(Version comparison data)

__________________________________________________

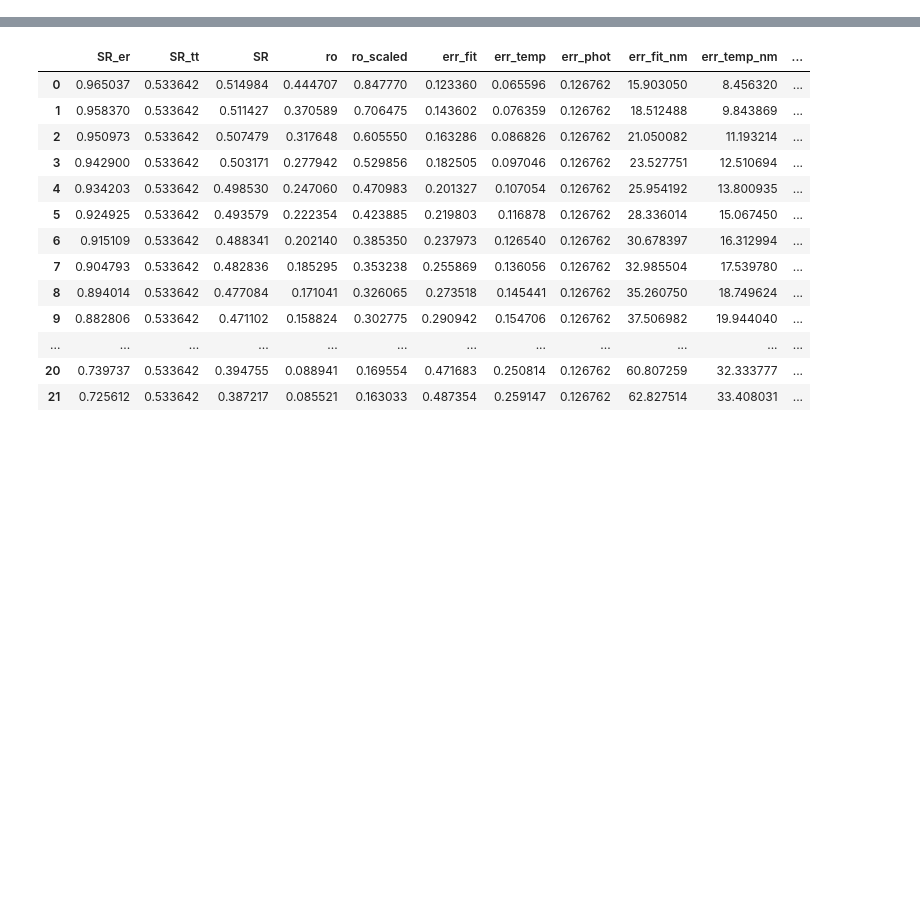
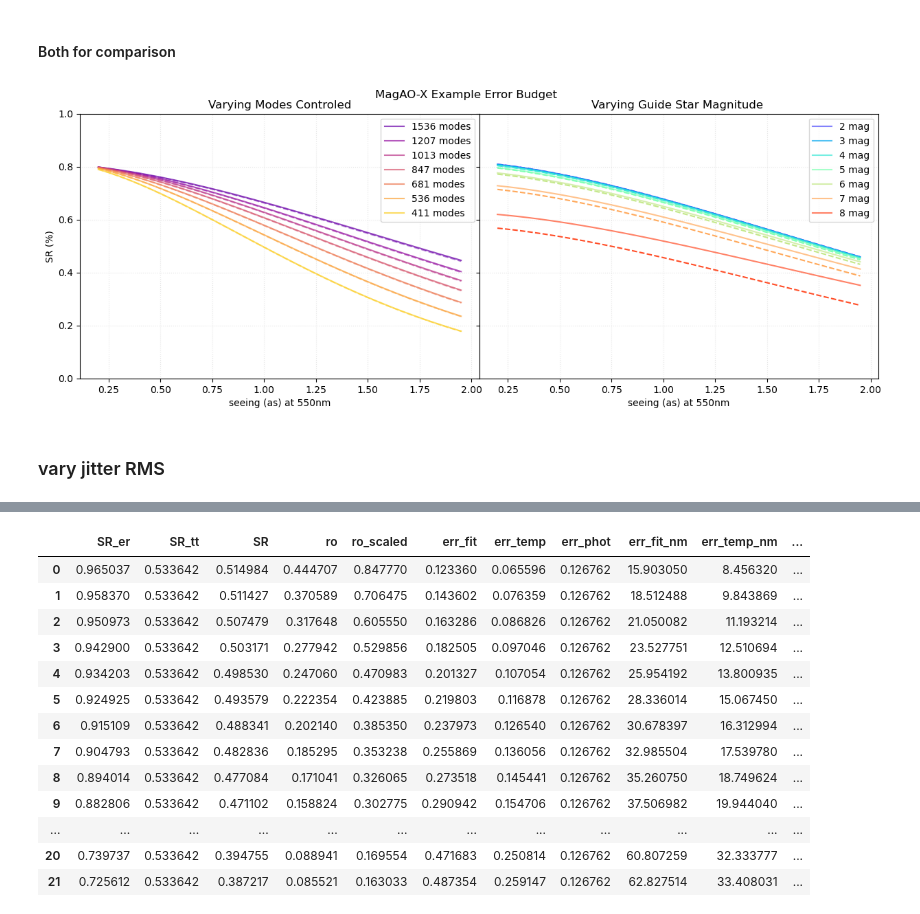
Before and after one commit to edenacadia/sparkles, a Jupyter notebook: sim/fitting_error.ipynb, the cells around one changed output, grey strips where cells are left out. Drawn from its saved outputs; the diff is of its cells as text; code cells hidden in the pictures; blank space fills up the shorter version.

```diff
--- a/sim/fitting_error.ipynb
+++ b/sim/fitting_error.ipynb
@@ -13,0 +88,33 @@ import matplotlib.pylab as pl
+# %% [markdown]
+#### Both for comparison
+# %%
+fig, axs = plt.subplots(nrows=1, ncols=2, figsize=(15,5), facecolor='white', sharey=True)
+fig.suptitle("MagAO-X Example Error Budget", y = 0.95)
+fig.subplots_adjust(wspace=0, hspace = 0)
+
+axs[0].grid(color='grey', linestyle=':', alpha=0.2)
+axs[1].grid(color='grey', linestyle=':', alpha=0.2)
+
+axs[0].set_ylabel('SR (%)')
+colors = pl.cm.plasma(np.linspace(0.2,.9, len(modal_control)))
+for i in range(len(modal_control)):
+    axs[0].plot(DIMM_list, strehl_modes_list[i], label = f"{modal_control[i]} modes", color=colors[i], alpha=0.7)
+    axs[0].plot(DIMM_list, strehl_modes_iter_list[i],  color=colors[i], ls = 'dashed', alpha=0.5)
+    axs[0].set_title('Varying Modes Controled')
+    axs[0].set_xlabel('seeing (as) at 550nm')
+axs[0].legend()
+
+colors = pl.cm.rainbow(np.linspace(0.1,.9, len(mags_list)))
+for i in range(len(mags_list)):
+    axs[1].plot(DIMM_list, strehl_mags_list[i], label = f"{mags_list[i]} mag", color=colors[i], alpha=0.7)
+    axs[1].plot(DIMM_list, strehl_mags_list_iter[i], color=colors[i], ls='dashed')
+    axs[1].set_xlabel('seeing (as) at 550nm')
+    axs[1].set_title('Varying Guide Star Magnitude ')
+axs[1].legend()
+axs[0].set_ylim(0,1)
+
+plt.show()
+# %% [output]
+[figure, added]
+# %% [markdown]
+### vary jitter RMS
```
Also changed, not shown: parts of 33 cells of this notebook, 1 other file.
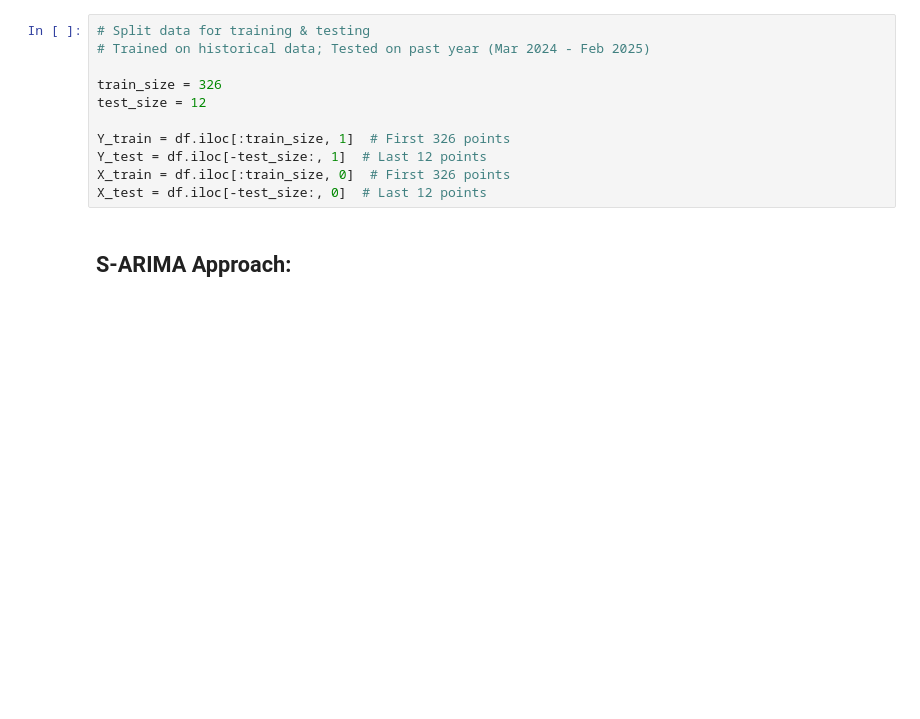
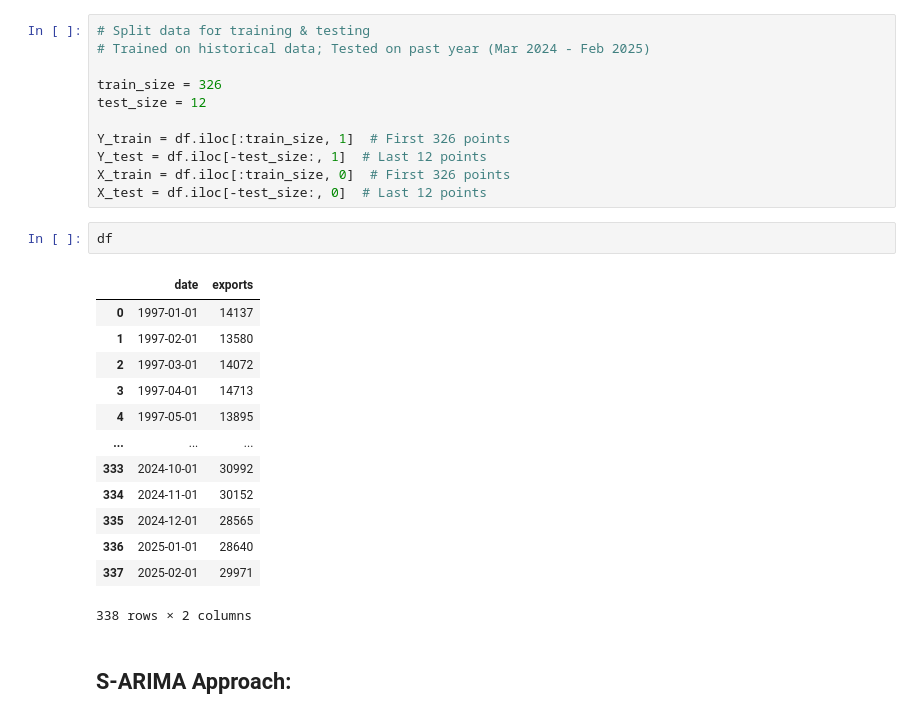
Before and after one commit to charlieollerenshaw/st451-project, a Jupyter notebook: tradebalanceregression.ipynb, the cells around one changed output. Drawn from its saved outputs; the diff is of its cells as text; blank space fills up the shorter version.

```diff
--- a/tradebalanceregression.ipynb
+++ b/tradebalanceregression.ipynb
@@ -50,6 +50,22 @@ Y_train = df.iloc[:train_size, 1]  # First 326 points
 Y_test = df.iloc[-test_size:, 1]  # Last 12 points
 X_train = df.iloc[:train_size, 0]  # First 326 points
 X_test = df.iloc[-test_size:, 0]  # Last 12 points
+# %%
+df
+# %% [output]
+|  | date | exports |
+| 0 | 1997-01-01 | 14137 |
+| 1 | 1997-02-01 | 13580 |
+| 2 | 1997-03-01 | 14072 |
+| 3 | 1997-04-01 | 14713 |
+| 4 | 1997-05-01 | 13895 |
+| ... | ... | ... |
+| 333 | 2024-10-01 | 30992 |
+| 334 | 2024-11-01 | 30152 |
+| 335 | 2024-12-01 | 28565 |
+| 336 | 2025-01-01 | 28640 |
+| 337 | 2025-02-01 | 29971 |
+338 rows × 2 columns
 # %% [markdown]
 ## S-ARIMA Approach:
 # %% [markdown]
```
Also changed, not shown: parts of 13 cells of this notebook.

__________________________________________________

(Directions) For every line of the records that has the word "shown" in it, make a copy.

(Solved problem)
Also changed, not shown: parts of 33 cells of this notebook, 1 other file.
Also changed, not shown: parts of 13 cells of this notebook.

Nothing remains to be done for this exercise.